*ASSIGNMENT*. Say how many lines of the listing below hold the string "nodes", and say nothing else.

*RECORDS FOR THIS EXERCISE*.
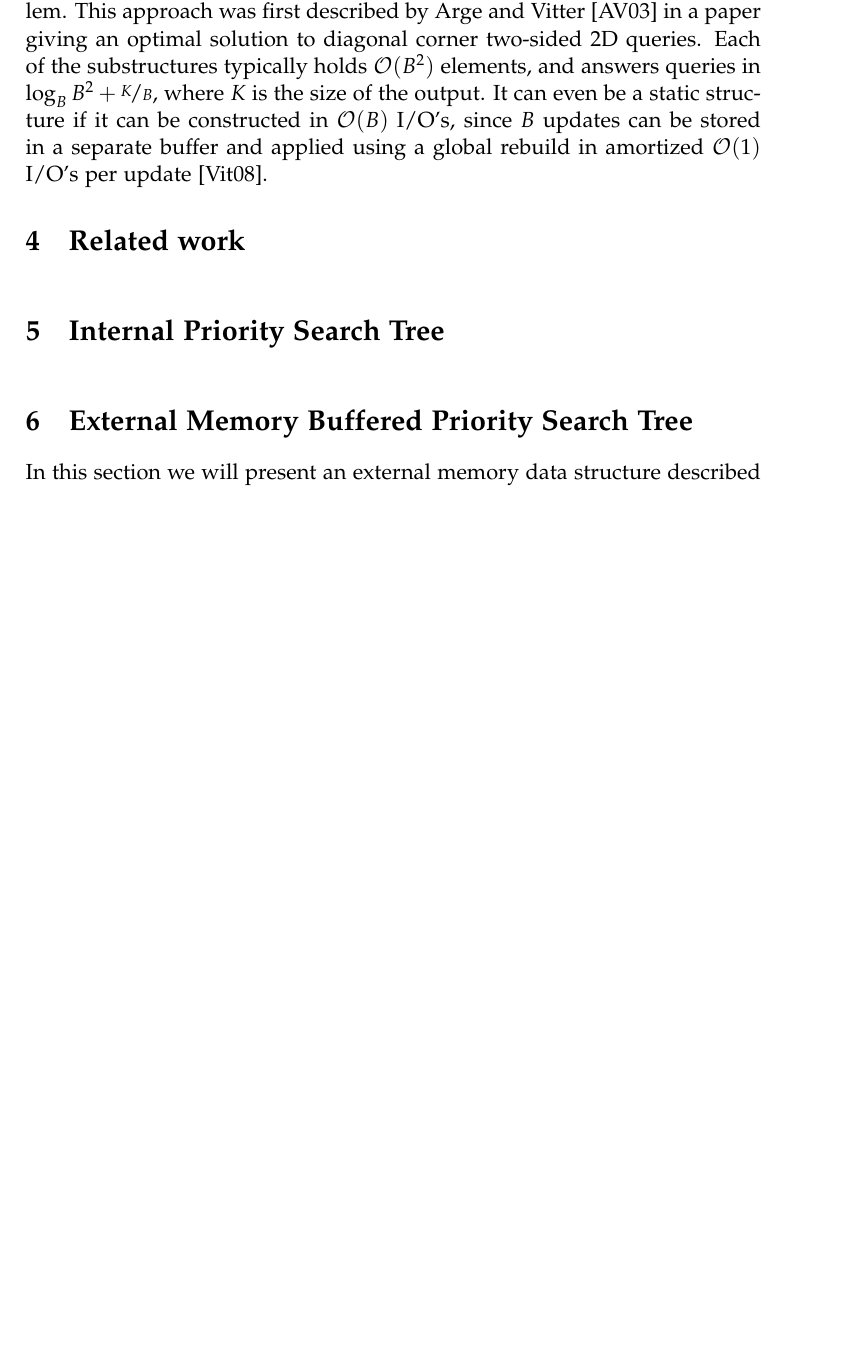
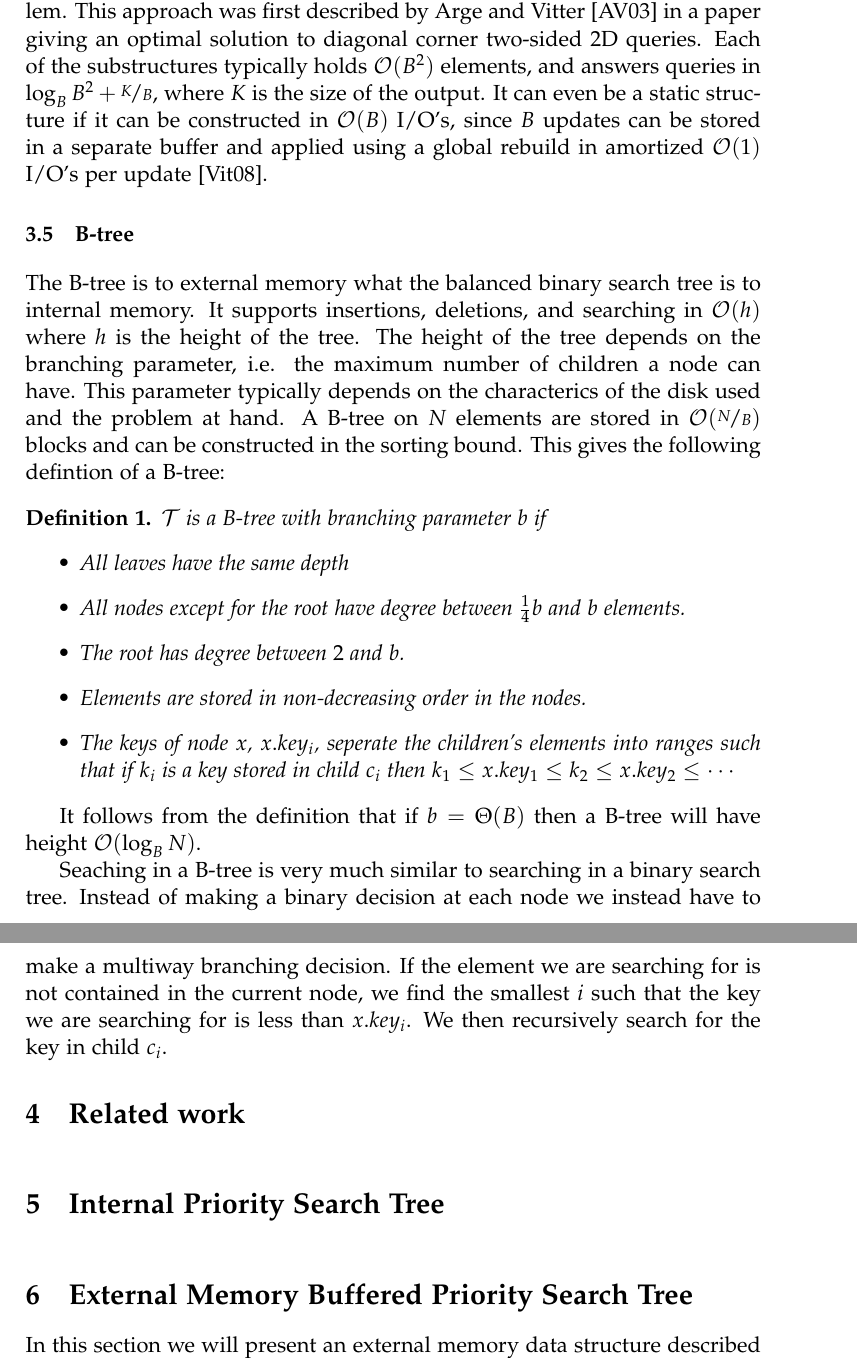
Before and after one commit to gabet1337/speciale, a LaTeX thesis (report/thesis.tex): part of page 7 of 13 before the commit and two parts of pages 7 and 8 of 14 after it, the two joined at a grey line, cut so that both start at the same text, the shorter picture padded with empty space. Compiled offline with pdfLaTeX.

Commit message:
Started working on defining a B-tree

```diff
--- a/report/thesis.tex
+++ b/report/thesis.tex
@@ -19,6 +19,7 @@
 
 % theorems
 \newtheorem{theorem}{Theorem}
+\newtheorem{definition}{Definition}
 
 % Relative references
 \usepackage{varioref}
@@ -152,6 +153,29 @@ It is often possible to develop dynamic external memory data structures by "exte
 
 This problem can sometimes be solved by augmenting the data structure with several filtering substructures, i.e. smaller versions of the same problem. This approach was first described by Arge and Vitter~\cite{arge_vitter_2003} in a paper giving an optimal solution to diagonal corner two-sided 2D queries. Each of the substructures typically holds $\mathcal{O}(B^2)$ elements, and answers queries in $\log_B B^2 + \nicefrac{K}{B}$, where $K$ is the size of the output. It can even be a static structure if it can be constructed in $\mathcal{O}(B)$ I/O's, since $B$ updates can be stored in a separate buffer and applied using a global rebuild in amortized $\mathcal{O}(1)$ I/O's per update~\cite{vitter_2008}.
 
+\section{B-tree}
+The B-tree is to external memory what the balanced binary search tree is to internal memory. It supports insertions, deletions, and searching in $\mathcal{O}(h)$ where $h$ is the height of the tree. The height of the tree depends on the branching parameter, i.e. the maximum number of children a node can have. This parameter typically depends on the characterics of the disk used and the problem at hand. A B-tree on $N$ elements are stored in $\mathcal{O}(\nicefrac{N}{B})$ blocks and can be constructed in the sorting bound.
+This gives the following defintion of a B-tree:
+
+\begin{definition}
+\label{def:btree}
+$\mathcal{T}$ is a B-tree with branching parameter $b$ if
+\begin{itemize}
+	\item All leaves have the same depth
+	\item All nodes except for the root have degree between $\frac{1}{4}b$ and $b$ elements.
+	\item The root has degree between $2$ and $b$.
+	\item Elements are stored in non-decreasing order in the nodes.
+	\item The keys of node $x$, $x.key_i$, seperate the children's elements into ranges such that if $k_i$ is a key stored in child $c_i$ then $k_1 \leq x.key_1 \leq k_2 \leq x.key_2 \leq \cdots$
+\end{itemize}
+\end{definition}
+
+It follows from the definition that if $b=\Theta(B)$ then a B-tree will have height $\mathcal{O}(\log_B N)$.
+
+Seaching in a B-tree is very much similar to searching in a binary search tree. Instead of making a binary decision at each node we instead have to make a multiway branching decision. If the element we are searching for is not contained in the current node, we find the smallest $i$ such that the key we are searching for is less than $x.key_i$. We then recursively search for the key in child $c_i$.
+
+%TODO inserting into a B-tree + splitting a B-tree node
+%TODO deleting in a B-tree + fusing a B-tree node
+
 \chapter{Related work}
 
 
```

*SOLVED EXERCISE*. 2